A pandemic has separated us from loved ones, and social unrest and highly-charged politics have divided our communities. In all of our sorrows, frustrations, anger, confusion, and even feelings of helplessness, is it possible to find truth, virtue, and beauty springing up out of the ashes of our griefs? Books could be (and have been) written that explore answers to this question, but today I will simply answer, yes, it is possible — and here is just one example that inspires me.
In 1940, France fell to the German Nazi invasion. A young man serving in the medical corps of the French army, but also a church organist, composer, and devout Catholic, was held as a prisoner of war in the German military work camp, Stalag VIII-A, located in present-day Poland.
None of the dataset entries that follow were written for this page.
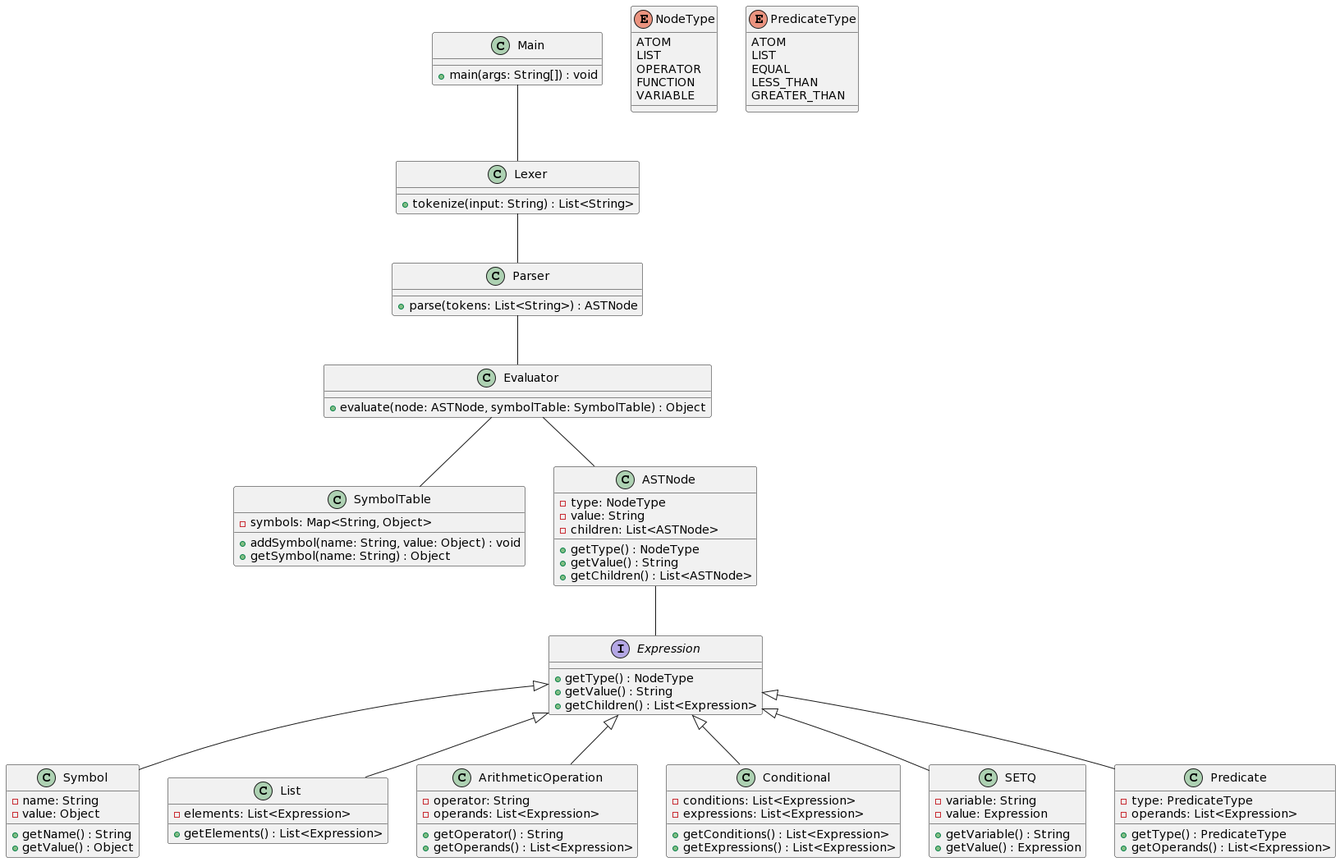
Before: UML.png, a diagram exported from PlantUML (donaditoUVG/ProyectoLispAED).
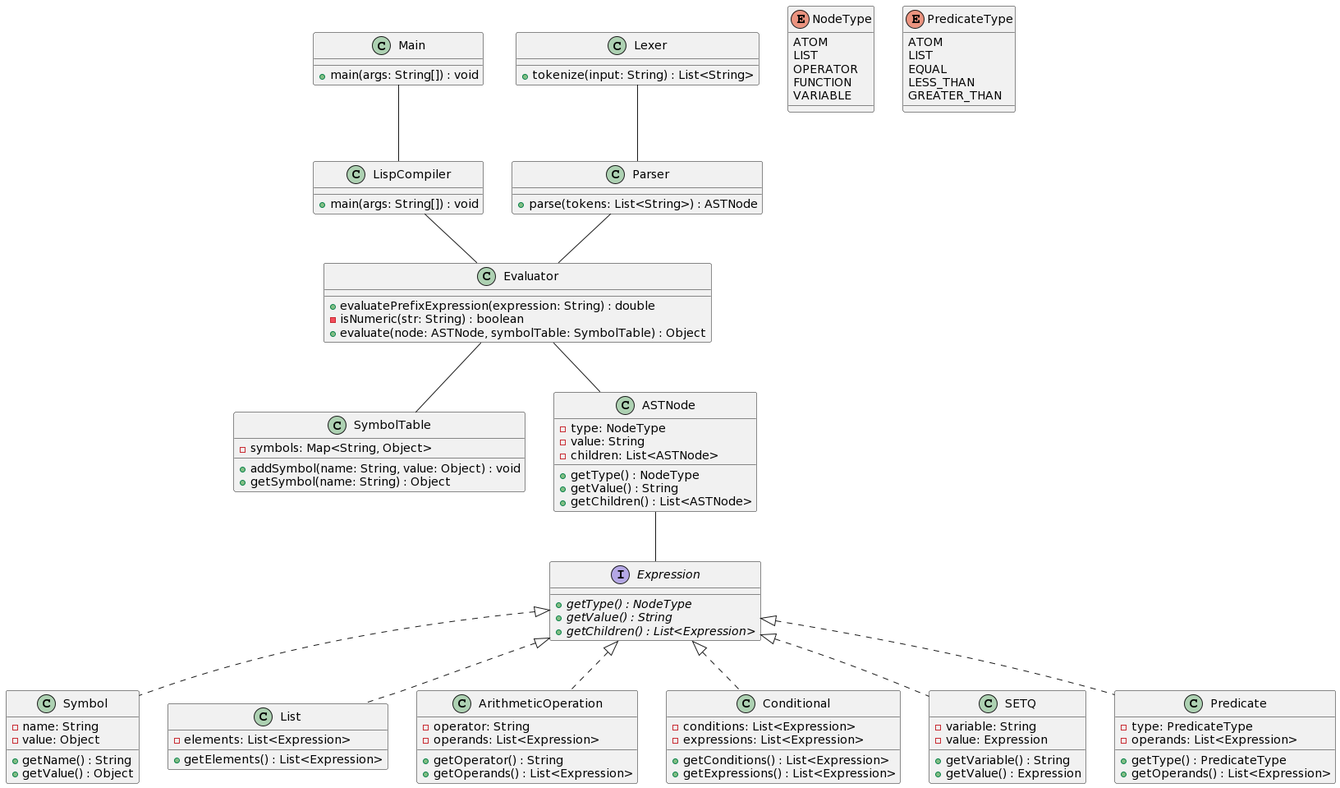
Later version of the same file.

What changed in the source:
```diff
@@ -1,13 +1,25 @@
 @startuml
 interface Expression {
-    + getType() : NodeType
-    + getValue() : String
-    + getChildren() : List<Expression>
+    {abstract} + getType() : NodeType
+    {abstract} + getValue() : String
+    {abstract} + getChildren() : List<Expression>
 }
 
 class Main {
     + main(args: String[]) : void
 }
+
+class LispCompiler {
+    + main(args: String[]) : void
+}
+
+class Evaluator {
+    + evaluatePrefixExpression(expression: String) : double
+    - isNumeric(str: String) : boolean
+}
+
+Main -- LispCompiler
+LispCompiler -- Evaluator
 
 class Lexer {
     + tokenize(input: String) : List<String>
@@ -17,14 +29,14 @@
     + parse(tokens: List<String>) : ASTNode
 }
 
-class Evaluator {
-    + evaluate(node: ASTNode, symbolTable: SymbolTable) : Object
-}
-
 class SymbolTable {
     - symbols: Map<String, Object>
     + addSymbol(name: String, value: Object) : void
     + getSymbol(name: String) : Object
+}
+
+class Evaluator {
+    + evaluate(node: ASTNode, symbolTable: SymbolTable) : Object
 }
 
 class ASTNode {
@@ -92,16 +104,15 @@
     GREATER_THAN
 }
 
-Main -- Lexer
 Lexer -- Parser
 Parser -- Evaluator
 Evaluator -- SymbolTable
 Evaluator -- ASTNode
 ASTNode -- Expression
-Expression <|-- Symbol
-Expression <|-- List
-Expression <|-- ArithmeticOperation
-Expression <|-- Conditional
-Expression <|-- SETQ
-Expression <|-- Predicate
+Expression <|.. Symbol
+Expression <|.. List
+Expression <|.. ArithmeticOperation
+Expression <|.. Conditional
+Expression<|..SETQ
+Expression<|..Predicate
 @enduml
```
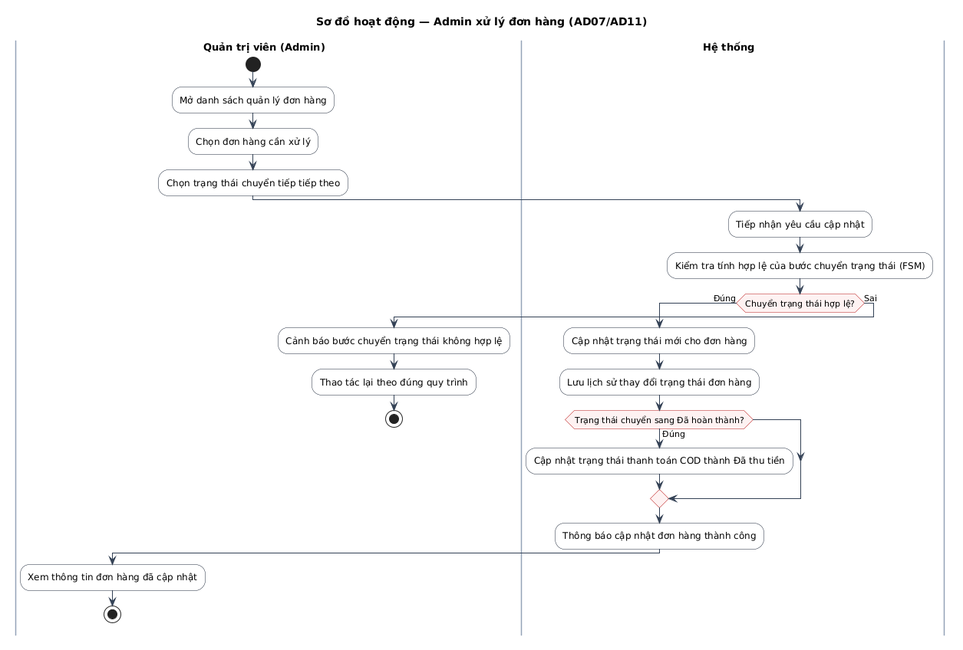
The PlantUML diagram docs/diagrams/activity/AD07_XU_LY_DON_HANG_ADMIN.png in dungtttd01702-coder/vamos-store, before a commit.
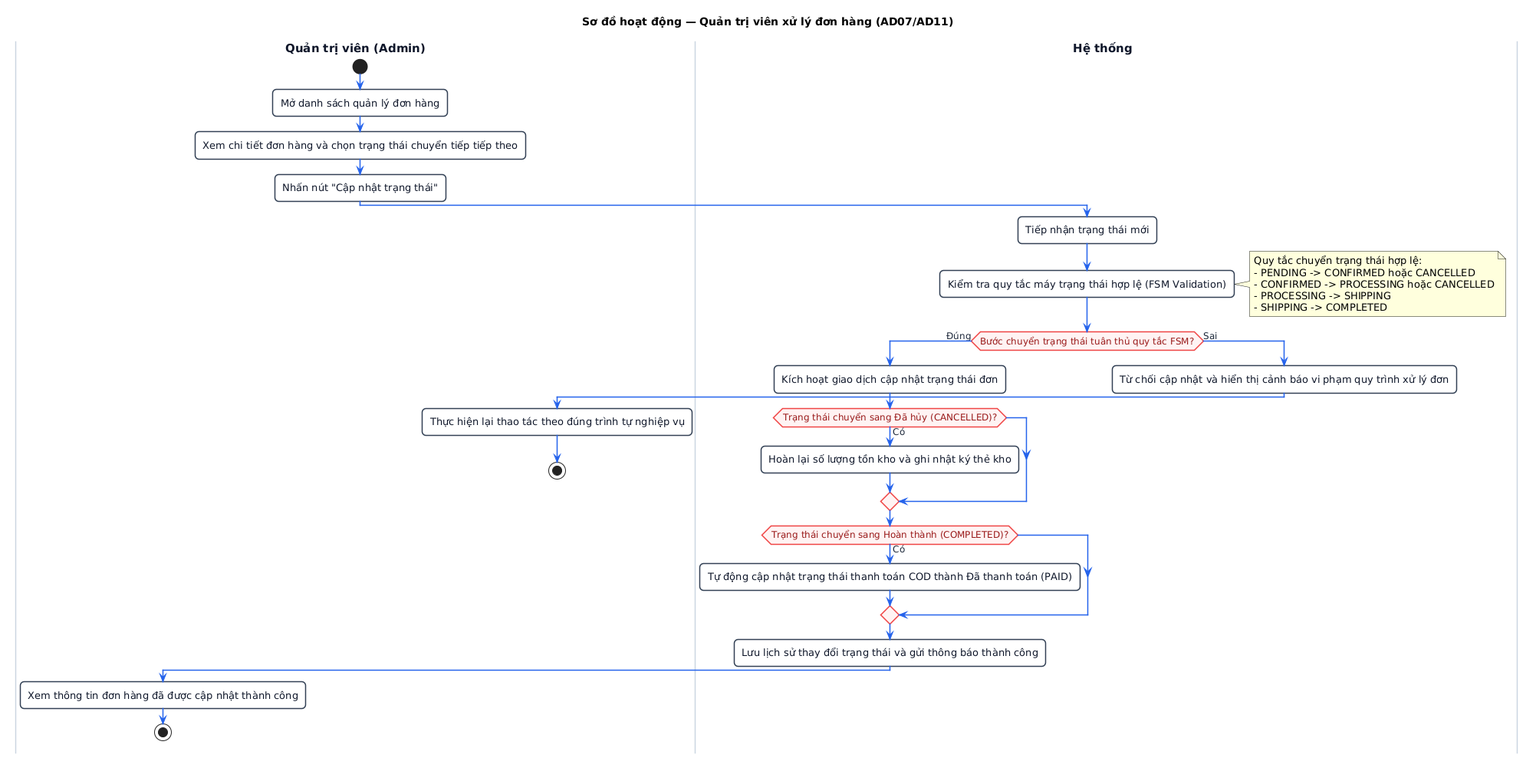
The same file after the commit.

Change to the diagram source:
```diff
@@ -1,44 +1,70 @@
 @startuml
-title Sơ đồ hoạt động — Admin xử lý đơn hàng (AD07/AD11)
+title Sơ đồ hoạt động — Quản trị viên xử lý đơn hàng (AD07/AD11)
 
-skinparam defaultFontName "Arial"
-skinparam defaultFontSize 12
-skinparam ActivityFontSize 12
-skinparam ActivityBorderColor #1e293b
+skinparam defaultFontName "Segoe UI, Arial, sans-serif"
+skinparam defaultFontSize 13
+skinparam roundCorner 10
+skinparam shadowing false
+
+skinparam ActivityFontSize 13
+skinparam ActivityFontColor #0f172a
+skinparam ActivityBorderColor #334155
+skinparam ActivityBorderThickness 1.5
 skinparam ActivityBackgroundColor #ffffff
-skinparam ActivityDiamondBorderColor #b91c1c
+
+skinparam ActivityDiamondFontSize 12
+skinparam ActivityDiamondFontColor #991b1b
+skinparam ActivityDiamondBorderColor #ef4444
+skinparam ActivityDiamondBorderThickness 1.5
 skinparam ActivityDiamondBackgroundColor #fef2f2
-skinparam ActivityDiamondFontSize 11
-skinparam ArrowColor #334155
-skinparam ArrowFontSize 11
-skinparam SwimlaneTitleFontSize 13
+
+skinparam ArrowColor #2563eb
+skinparam ArrowFontSize 12
+skinparam ArrowFontColor #1e293b
+skinparam ArrowThickness 1.5
+
+skinparam SwimlaneTitleFontSize 15
 skinparam SwimlaneTitleFontStyle bold
-skinparam SwimlaneBorderColor #94a3b8
-skinparam SwimlaneWidth same
+skinparam SwimlaneTitleFontColor #0f172a
+skinparam SwimlaneBorderColor #cbd5e1
+skinparam SwimlaneBorderThickness 1.5
+skinparam SwimlaneWidth 380
 
 |Quản trị viên (Admin)|
 start
 :Mở danh sách quản lý đơn hàng;
-:Chọn đơn hàng cần xử lý;
-:Chọn trạng thái chuyển tiếp tiếp theo;
+:Xem chi tiết đơn hàng và chọn trạng thái chuyển tiếp tiếp theo;
+:Nhấn nút "Cập nhật trạng thái";
 
 |Hệ thống|
-:Tiếp nhận yêu cầu cập nhật;
-:Kiểm tra tính hợp lệ của bước chuyển trạng thái (FSM);
-if (Chuyển trạng thái hợp lệ?) then (Đúng)
-  :Cập nhật trạng thái mới cho đơn hàng;
-  :Lưu lịch sử thay đổi trạng thái đơn hàng;
-  if (Trạng thái chuyển sang Đã hoàn thành?) then (Đúng)
-    :Cập nhật trạng thái thanh toán COD thành Đã thu tiền;
+:Tiếp nhận trạng thái mới;
+:Kiểm tra quy tắc máy trạng thái hợp lệ (FSM Validation);
+note right
+Quy tắc chuyển trạng thái hợp lệ:
+- PENDING -> CONFIRMED hoặc CANCELLED
+- CONFIRMED -> PROCESSING hoặc CANCELLED
+- PROCESSING -> SHIPPING
+- SHIPPING -> COMPLETED
+end note
+
+if (Bước chuyển trạng thái tuân thủ quy tắc FSM?) then (Đúng)
+  |Hệ thống|
+  :Kích hoạt giao dịch cập nhật trạng thái đơn;
+  if (Trạng thái chuyển sang Đã hủy (CANCELLED)?) then (Có)
+    :Hoàn lại số lượng tồn kho và ghi nhật ký thẻ kho;
   endif
-  :Thông báo cập nhật đơn hàng thành công;
+  if (Trạng thái chuyển sang Hoàn thành (COMPLETED)?) then (Có)
+    :Tự động cập nhật trạng thái thanh toán COD thành Đã thanh toán (PAID);
+  endif
+  :Lưu lịch sử thay đổi trạng thái và gửi thông báo thành công;
   |Quản trị viên (Admin)|
-  :Xem thông tin đơn hàng đã cập nhật;
+  :Xem thông tin đơn hàng đã được cập nhật thành công;
   stop
 else (Sai)
-  :Cảnh báo bước chuyển trạng thái không hợp lệ;
+  |Hệ thống|
+  :Từ chối cập nhật và hiển thị cảnh báo vi phạm quy trình xử lý đơn;
   |Quản trị viên (Admin)|
-  :Thao tác lại theo đúng quy trình;
+  :Thực hiện lại thao tác theo đúng trình tự nghiệp vụ;
   stop
 endif
 @enduml
```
While there, Olivier Messiaen composed his deeply personal Quartet for the End of Time, an eight-movement work for piano, cello, violin, and clarinet (the only instruments available at the camp).
At the time of the Quartet’s inception, it must have seemed like the world was coming to an end, certainly the world as Messiaen knew it. In this piece, we find music that is sometimes chaotic, sometimes ethereal, sometimes rapturous, but always contemplative and profoundly descriptive of Messiaen’s faith. We hear sounds of war and fear juxtaposed with sweet sounds of birdsong and confident peace.
The final movement is titled “Praise to the immortality of Jesus: extremely slow and ecstatic” and ends with a single note from the violin, sustained into nothingness as though floating its way to heaven. Messiaen’s work challenges us to engage in a vision of eternity, rising above earthly and temporal miseries.
Messiaen was released from the camp in 1941, and went on to become not only a highly prolific composer, but one of the most sought-after teachers of contemporary music composition in France until his death in 1992. He was known for his fearless and radical explorations of free meters, rhythmic complexities, and instrumental timbres.
A synesthete, Messiaen saw certain sounds and combinations of sounds as actual colors, so his works are truly paintings in sound. The ever-present birdsongs (he was a dedicated ornithologist) wend their way throughout his body of works, as does his explicit Christian faith.
Fittingly, near the site of the Stalag VIII-A camp now stands the European Center of Memory, Education, and Culture that includes Meetingpoint Music-Messiaen, which supports international youth work, music education, and the preservation of history.
My challenge to you, reader, is to seek out the truth, virtue, and beauty around you — they are there if you look — and find strength and peace in the middle of our present turmoil. I think Messiaen would join me in this charge from Paul the Apostle in his letter to the Philippians: “. . . whatever is true, whatever is honorable, whatever is just, whatever is pure, whatever is lovely, whatever is commendable, if there is any excellence, if there is anything worthy of praise, think about these things” (Philippians 4:8; ESV).
(Various excellent recordings of Messiaen’s Quartet for the End of Time can be found online — enjoy!)
Dr. Melinda Lein is an associate professor of music at Wingate University, where she teaches voice and music history. She can be contacted at firstname.lastname@example.org.